» **What to do**: Every entry below is to be retyped exactly as it stands.

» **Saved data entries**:
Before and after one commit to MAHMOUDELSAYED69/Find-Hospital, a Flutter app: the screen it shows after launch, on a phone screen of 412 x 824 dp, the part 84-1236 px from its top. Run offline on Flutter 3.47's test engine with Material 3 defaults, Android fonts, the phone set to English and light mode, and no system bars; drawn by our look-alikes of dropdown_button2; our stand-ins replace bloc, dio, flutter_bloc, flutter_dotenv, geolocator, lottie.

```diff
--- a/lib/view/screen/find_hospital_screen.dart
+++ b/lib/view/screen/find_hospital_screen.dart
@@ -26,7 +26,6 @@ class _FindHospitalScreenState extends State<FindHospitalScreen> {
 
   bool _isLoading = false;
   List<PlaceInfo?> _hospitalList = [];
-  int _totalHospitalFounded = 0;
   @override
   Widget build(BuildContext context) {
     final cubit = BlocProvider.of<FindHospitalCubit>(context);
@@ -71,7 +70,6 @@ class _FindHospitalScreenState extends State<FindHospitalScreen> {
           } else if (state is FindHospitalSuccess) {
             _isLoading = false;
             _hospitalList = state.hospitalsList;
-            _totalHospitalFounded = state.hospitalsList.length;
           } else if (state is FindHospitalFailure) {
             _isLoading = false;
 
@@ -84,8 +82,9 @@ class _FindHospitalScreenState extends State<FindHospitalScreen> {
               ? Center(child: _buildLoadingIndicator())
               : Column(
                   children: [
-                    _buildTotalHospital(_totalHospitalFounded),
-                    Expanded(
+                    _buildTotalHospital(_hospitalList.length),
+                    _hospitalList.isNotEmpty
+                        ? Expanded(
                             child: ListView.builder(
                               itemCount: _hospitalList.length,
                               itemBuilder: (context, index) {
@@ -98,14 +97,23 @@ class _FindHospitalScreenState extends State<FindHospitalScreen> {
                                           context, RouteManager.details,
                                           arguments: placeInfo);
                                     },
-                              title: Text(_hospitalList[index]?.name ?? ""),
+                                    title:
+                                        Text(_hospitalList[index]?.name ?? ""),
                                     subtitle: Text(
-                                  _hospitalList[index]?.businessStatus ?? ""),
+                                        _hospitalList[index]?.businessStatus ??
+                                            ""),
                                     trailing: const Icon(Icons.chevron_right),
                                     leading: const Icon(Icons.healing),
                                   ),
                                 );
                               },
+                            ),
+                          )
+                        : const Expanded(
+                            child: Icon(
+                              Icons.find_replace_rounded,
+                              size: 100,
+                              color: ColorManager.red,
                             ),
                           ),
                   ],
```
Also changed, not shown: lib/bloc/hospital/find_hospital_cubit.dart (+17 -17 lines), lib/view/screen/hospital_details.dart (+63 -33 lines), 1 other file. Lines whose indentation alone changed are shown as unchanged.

» **Your solution**:
Before and after one commit to MAHMOUDELSAYED69/Find-Hospital, a Flutter app: the screen it shows after launch, on a phone screen of 412 x 824 dp, the part 84-1236 px from its top. Run offline on Flutter 3.47's test engine with Material 3 defaults, Android fonts, the phone set to English and light mode, and no system bars; drawn by our look-alikes of dropdown_button2; our stand-ins replace bloc, dio, flutter_bloc, flutter_dotenv, geolocator, lottie.

```diff
--- a/lib/view/screen/find_hospital_screen.dart
+++ b/lib/view/screen/find_hospital_screen.dart
@@ -26,7 +26,6 @@ class _FindHospitalScreenState extends State<FindHospitalScreen> {
 
   bool _isLoading = false;
   List<PlaceInfo?> _hospitalList = [];
-  int _totalHospitalFounded = 0;
   @override
   Widget build(BuildContext context) {
     final cubit = BlocProvider.of<FindHospitalCubit>(context);
@@ -71,7 +70,6 @@ class _FindHospitalScreenState extends State<FindHospitalScreen> {
           } else if (state is FindHospitalSuccess) {
             _isLoading = false;
             _hospitalList = state.hospitalsList;
-            _totalHospitalFounded = state.hospitalsList.length;
           } else if (state is FindHospitalFailure) {
             _isLoading = false;
 
@@ -84,8 +82,9 @@ class _FindHospitalScreenState extends State<FindHospitalScreen> {
               ? Center(child: _buildLoadingIndicator())
               : Column(
                   children: [
-                    _buildTotalHospital(_totalHospitalFounded),
-                    Expanded(
+                    _buildTotalHospital(_hospitalList.length),
+                    _hospitalList.isNotEmpty
+                        ? Expanded(
                             child: ListView.builder(
                               itemCount: _hospitalList.length,
                               itemBuilder: (context, index) {
@@ -98,14 +97,23 @@ class _FindHospitalScreenState extends State<FindHospitalScreen> {
                                           context, RouteManager.details,
                                           arguments: placeInfo);
                                     },
-                              title: Text(_hospitalList[index]?.name ?? ""),
+                                    title:
+                                        Text(_hospitalList[index]?.name ?? ""),
                                     subtitle: Text(
-                                  _hospitalList[index]?.businessStatus ?? ""),
+                                        _hospitalList[index]?.businessStatus ??
+                                            ""),
                                     trailing: const Icon(Icons.chevron_right),
                                     leading: const Icon(Icons.healing),
                                   ),
                                 );
                               },
+                            ),
+                          )
+                        : const Expanded(
+                            child: Icon(
+                              Icons.find_replace_rounded,
+                              size: 100,
+                              color: ColorManager.red,
                             ),
                           ),
                   ],
```
Also changed, not shown: lib/bloc/hospital/find_hospital_cubit.dart (+17 -17 lines), lib/view/screen/hospital_details.dart (+63 -33 lines), 1 other file. Lines whose indentation alone changed are shown as unchanged.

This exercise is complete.